Source data
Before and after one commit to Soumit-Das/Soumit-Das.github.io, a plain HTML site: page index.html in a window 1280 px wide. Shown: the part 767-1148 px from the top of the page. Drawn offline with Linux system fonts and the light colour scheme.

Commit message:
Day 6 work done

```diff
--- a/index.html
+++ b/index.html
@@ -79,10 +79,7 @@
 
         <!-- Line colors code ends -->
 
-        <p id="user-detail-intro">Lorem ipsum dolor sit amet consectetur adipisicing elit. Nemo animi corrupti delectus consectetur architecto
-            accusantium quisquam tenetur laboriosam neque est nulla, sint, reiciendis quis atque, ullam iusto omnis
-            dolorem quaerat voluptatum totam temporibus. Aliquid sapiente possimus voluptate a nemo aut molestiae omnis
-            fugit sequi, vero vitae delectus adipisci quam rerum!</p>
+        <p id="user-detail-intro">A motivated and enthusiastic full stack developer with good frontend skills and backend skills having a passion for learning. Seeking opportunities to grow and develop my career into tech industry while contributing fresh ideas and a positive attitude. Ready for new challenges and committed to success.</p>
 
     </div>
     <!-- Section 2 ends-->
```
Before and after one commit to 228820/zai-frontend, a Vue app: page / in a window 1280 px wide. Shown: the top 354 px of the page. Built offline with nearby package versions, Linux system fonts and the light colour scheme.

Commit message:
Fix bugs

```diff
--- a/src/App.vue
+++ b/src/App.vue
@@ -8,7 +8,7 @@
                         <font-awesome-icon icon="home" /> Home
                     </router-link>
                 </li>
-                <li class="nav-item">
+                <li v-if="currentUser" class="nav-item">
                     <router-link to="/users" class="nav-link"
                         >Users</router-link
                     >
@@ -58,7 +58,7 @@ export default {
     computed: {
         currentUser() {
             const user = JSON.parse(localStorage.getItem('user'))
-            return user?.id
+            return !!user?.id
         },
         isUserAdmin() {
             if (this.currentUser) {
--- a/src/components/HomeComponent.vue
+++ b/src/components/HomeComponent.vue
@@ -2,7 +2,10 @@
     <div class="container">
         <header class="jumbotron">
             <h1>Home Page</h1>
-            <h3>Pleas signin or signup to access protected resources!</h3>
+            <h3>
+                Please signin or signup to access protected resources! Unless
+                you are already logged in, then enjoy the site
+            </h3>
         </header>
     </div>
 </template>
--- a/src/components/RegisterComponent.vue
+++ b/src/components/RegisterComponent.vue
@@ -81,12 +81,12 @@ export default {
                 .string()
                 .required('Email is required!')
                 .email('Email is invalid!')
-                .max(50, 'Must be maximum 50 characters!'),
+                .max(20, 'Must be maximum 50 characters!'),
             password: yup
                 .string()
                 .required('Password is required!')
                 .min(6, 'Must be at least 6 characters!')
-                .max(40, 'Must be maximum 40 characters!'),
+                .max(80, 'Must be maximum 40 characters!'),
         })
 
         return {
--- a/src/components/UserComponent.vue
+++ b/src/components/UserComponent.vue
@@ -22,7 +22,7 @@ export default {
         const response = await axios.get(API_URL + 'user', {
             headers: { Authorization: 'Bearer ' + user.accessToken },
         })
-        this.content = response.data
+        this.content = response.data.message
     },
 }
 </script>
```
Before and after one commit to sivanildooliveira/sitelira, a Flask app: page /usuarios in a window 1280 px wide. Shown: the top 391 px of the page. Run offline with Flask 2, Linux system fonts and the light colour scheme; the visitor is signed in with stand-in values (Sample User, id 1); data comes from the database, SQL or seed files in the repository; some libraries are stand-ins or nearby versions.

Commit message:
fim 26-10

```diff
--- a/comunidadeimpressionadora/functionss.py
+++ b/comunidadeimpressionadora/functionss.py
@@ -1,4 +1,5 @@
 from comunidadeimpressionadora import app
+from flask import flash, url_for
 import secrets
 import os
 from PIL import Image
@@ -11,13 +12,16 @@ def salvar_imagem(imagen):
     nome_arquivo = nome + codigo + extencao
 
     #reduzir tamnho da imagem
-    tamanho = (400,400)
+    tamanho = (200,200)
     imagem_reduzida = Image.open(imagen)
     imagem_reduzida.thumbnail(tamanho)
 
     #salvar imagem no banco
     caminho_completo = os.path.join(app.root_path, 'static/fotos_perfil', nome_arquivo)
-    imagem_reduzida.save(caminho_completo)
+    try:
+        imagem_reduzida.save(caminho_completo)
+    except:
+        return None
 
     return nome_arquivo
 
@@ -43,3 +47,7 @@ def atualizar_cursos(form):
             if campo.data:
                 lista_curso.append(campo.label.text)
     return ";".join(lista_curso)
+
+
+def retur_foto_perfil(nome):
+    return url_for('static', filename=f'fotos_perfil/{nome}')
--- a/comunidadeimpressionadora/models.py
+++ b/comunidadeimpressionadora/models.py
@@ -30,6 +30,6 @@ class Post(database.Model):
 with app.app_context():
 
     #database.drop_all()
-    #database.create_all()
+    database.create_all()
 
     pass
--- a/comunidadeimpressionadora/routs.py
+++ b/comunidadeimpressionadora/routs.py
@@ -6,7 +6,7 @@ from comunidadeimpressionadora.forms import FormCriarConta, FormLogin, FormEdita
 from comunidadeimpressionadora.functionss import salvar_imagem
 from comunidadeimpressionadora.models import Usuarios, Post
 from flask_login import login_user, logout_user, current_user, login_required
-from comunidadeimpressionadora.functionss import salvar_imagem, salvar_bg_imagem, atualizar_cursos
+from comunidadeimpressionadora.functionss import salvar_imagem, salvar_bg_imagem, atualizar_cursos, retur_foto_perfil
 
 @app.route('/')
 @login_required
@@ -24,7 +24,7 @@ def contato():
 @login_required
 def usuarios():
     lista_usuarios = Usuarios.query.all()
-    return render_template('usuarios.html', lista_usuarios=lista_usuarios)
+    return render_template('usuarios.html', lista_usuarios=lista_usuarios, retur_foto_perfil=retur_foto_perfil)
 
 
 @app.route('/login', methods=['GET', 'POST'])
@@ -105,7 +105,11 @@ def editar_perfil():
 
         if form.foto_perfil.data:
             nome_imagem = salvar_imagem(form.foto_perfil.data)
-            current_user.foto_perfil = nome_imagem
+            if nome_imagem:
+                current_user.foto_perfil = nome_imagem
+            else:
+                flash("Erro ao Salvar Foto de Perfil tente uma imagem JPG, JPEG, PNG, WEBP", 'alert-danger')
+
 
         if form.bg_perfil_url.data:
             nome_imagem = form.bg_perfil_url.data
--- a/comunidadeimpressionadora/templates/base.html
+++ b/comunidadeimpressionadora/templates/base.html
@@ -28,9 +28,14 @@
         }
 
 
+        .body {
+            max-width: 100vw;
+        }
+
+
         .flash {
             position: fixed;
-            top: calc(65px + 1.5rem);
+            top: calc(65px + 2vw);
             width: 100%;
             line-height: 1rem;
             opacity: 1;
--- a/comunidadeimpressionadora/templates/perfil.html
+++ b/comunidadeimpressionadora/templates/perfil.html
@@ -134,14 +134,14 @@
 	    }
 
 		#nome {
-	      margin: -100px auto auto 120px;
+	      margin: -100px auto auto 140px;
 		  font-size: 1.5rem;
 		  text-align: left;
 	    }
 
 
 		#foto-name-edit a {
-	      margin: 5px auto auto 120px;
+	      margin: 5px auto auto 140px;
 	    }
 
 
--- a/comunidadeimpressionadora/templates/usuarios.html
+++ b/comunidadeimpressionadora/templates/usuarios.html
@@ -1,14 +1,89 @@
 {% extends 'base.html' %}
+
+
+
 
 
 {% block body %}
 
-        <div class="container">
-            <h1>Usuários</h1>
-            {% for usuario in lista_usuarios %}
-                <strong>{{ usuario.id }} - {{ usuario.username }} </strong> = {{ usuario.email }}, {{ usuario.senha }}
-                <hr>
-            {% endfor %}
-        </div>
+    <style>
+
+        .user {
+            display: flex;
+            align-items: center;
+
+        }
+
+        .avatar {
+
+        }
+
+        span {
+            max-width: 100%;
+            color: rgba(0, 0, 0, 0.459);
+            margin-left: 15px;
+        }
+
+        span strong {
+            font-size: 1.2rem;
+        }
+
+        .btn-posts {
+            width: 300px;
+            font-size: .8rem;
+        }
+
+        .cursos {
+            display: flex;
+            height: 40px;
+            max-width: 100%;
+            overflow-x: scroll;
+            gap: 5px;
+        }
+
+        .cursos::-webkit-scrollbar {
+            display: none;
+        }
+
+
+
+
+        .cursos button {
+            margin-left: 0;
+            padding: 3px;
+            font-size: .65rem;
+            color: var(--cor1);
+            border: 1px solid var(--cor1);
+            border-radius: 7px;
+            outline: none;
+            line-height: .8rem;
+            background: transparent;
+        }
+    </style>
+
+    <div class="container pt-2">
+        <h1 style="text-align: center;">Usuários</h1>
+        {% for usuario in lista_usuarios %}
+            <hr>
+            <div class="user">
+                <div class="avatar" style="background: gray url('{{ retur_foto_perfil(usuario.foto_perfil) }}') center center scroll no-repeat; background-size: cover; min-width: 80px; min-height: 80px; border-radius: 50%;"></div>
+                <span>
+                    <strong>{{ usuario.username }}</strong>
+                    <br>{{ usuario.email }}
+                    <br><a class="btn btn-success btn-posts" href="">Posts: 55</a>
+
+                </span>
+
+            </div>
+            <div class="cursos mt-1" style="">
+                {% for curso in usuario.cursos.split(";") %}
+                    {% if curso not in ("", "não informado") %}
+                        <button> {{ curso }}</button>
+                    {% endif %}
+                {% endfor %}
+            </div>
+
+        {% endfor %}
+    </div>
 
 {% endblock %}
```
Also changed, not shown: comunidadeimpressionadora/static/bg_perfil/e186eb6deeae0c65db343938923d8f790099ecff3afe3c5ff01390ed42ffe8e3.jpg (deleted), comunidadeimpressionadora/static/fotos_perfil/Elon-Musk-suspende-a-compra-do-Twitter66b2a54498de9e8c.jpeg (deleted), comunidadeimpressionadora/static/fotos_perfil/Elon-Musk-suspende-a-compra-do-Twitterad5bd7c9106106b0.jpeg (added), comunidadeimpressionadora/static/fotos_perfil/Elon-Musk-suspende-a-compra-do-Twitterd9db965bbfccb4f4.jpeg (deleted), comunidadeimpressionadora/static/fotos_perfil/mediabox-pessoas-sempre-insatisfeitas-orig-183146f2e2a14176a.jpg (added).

- **TASK INSTRUCTIONS**
A single number is the expected answer: how many lines of the entries contain "Before".

- **YOUR SOLUTION**
3